This is just one example, but it seems to me that animals have more to them than just instinct and survival mode. They love, they play, they cry, they grieve, they show joy, happiness and affection and they let you know in no uncertain terms when they are angry, perplexed or frustrated. It would, after seeing an animal clearly being moved by music, be impossible for me to kill and eat it without regret.
Animals, as first stated in the book of Genesis, were created before the creation of man. It was the privilege of the first man, Adam, to name each animal. This must have taken a lot of observation on his part to get the name to fit the animal. Adam and the animals were vegetarians. It was only after the flood that Noah and his family were permitted to eat animals. The flood had changed the world! The fact that God now permitted the eating of animals may have been for the nutritional benefit of mankind. I have tried to imagine what that first meal would have been like. I can only compare it to my first experience with eating venison stew. I was a young girl and it was our custom to eat Sunday dinner at my grandparents house where we usually had spaghetti and meatballs. I had no idea my grandmother made them out of beef, pork and lamb. I’ ll get to that in a second. This day, my great uncle had brought her the meat from a deer he had shot. She made it into a stew, but did not tell us until we were engaged in eating. I was appalled! Not Bambi! I felt sick to my stomach! It was then she told me about the meatballs! So, at that moment, I was transformed into a vegetarian. I would never eat meat again!

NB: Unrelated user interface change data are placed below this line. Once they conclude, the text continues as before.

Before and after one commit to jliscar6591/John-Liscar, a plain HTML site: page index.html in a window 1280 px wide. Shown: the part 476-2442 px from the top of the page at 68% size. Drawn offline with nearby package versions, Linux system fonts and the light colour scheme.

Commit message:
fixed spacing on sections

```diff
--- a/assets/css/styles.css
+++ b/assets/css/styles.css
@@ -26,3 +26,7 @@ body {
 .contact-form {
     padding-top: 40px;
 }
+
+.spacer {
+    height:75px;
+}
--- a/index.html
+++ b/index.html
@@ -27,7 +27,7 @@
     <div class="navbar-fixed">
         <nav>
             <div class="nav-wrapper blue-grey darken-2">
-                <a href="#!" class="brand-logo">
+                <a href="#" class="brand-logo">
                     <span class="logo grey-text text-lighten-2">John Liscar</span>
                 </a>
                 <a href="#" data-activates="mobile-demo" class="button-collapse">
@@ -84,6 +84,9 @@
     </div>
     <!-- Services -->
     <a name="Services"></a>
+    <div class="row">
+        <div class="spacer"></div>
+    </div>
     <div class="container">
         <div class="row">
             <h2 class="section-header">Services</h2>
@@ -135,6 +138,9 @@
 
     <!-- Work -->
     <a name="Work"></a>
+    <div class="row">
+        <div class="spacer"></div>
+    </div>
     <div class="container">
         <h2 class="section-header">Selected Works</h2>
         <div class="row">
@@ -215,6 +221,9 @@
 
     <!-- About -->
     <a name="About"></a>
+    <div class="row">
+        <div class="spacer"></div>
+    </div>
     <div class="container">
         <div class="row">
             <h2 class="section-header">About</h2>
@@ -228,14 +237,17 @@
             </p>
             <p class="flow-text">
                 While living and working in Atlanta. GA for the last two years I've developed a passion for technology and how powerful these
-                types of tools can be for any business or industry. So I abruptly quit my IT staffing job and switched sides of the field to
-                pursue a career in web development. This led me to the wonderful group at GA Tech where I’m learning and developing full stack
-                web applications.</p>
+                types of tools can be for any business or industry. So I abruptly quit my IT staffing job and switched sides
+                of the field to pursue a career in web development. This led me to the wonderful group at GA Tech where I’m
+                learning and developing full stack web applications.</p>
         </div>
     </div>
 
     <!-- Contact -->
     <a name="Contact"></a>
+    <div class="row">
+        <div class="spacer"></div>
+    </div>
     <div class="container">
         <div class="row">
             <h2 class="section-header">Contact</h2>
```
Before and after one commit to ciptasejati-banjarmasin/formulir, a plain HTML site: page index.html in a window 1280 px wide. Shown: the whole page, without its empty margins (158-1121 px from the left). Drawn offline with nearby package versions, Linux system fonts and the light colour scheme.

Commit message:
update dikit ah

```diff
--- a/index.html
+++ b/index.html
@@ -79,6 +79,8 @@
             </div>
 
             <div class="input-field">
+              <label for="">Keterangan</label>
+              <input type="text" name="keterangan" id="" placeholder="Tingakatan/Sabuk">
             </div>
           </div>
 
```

However, being a vegetarian is more than just not eating meat, and I soon found myself anemic. So the doctor’s advice was to eat beef, which I did, but only beef for health reasons. In time however, I took on chicken, fish and turkey. But I drew the line at other animals for emotional and ethical reasons.
I would also like to point out, however, that humans had no longer lives for being meat eaters. The idea that vegetarians are somehow “better” however than meat – eating humans can not be true because at the time of the flood the Bible states that the people were very wicked. Being organic vegetarians did not create in them a pure, clean mind and heart, for they were destroyed by God for their wickedness. They were unrepentant sinners. Only Noah and his family proved upright and righteous. So, clearly, what they ate at that time, did not alter their ability to be obedient loyal worshippers of God.
What about today? Today, we are living in a contaminated world. And there is information that is out there that links what we consume with our eyes, ears, mouth, skin, lungs and conscience affects our heart and mind in both a literal and figurative way. And so those of us who want to be healthy put our time, energy and resources into living as clean of a life as humanly possible. Does this make us closer to God? It depends. A healthy person surely has more energy and a clearer mind to devote to God, but I have seen very ill individuals die with an unmovable faith in their Heavenly Father. Toxins can make it harder to control your imperfect sinful self, but only God knows the mind and heart of each soul. Nevertheless, it certainly shows respect for the vessel God gave you and for the Life he created by treating it as best as possible. The more we eat whole foods, the less likely we will be influenced by the corrupt system that houses the food industry. But again, remember, the people of Noah’s day? They were organic sinners. What they ate did not determine righteousness. Nor should we today believe that we will be less sinful by what we eat. It is whether or not we are pleasing to God that matters.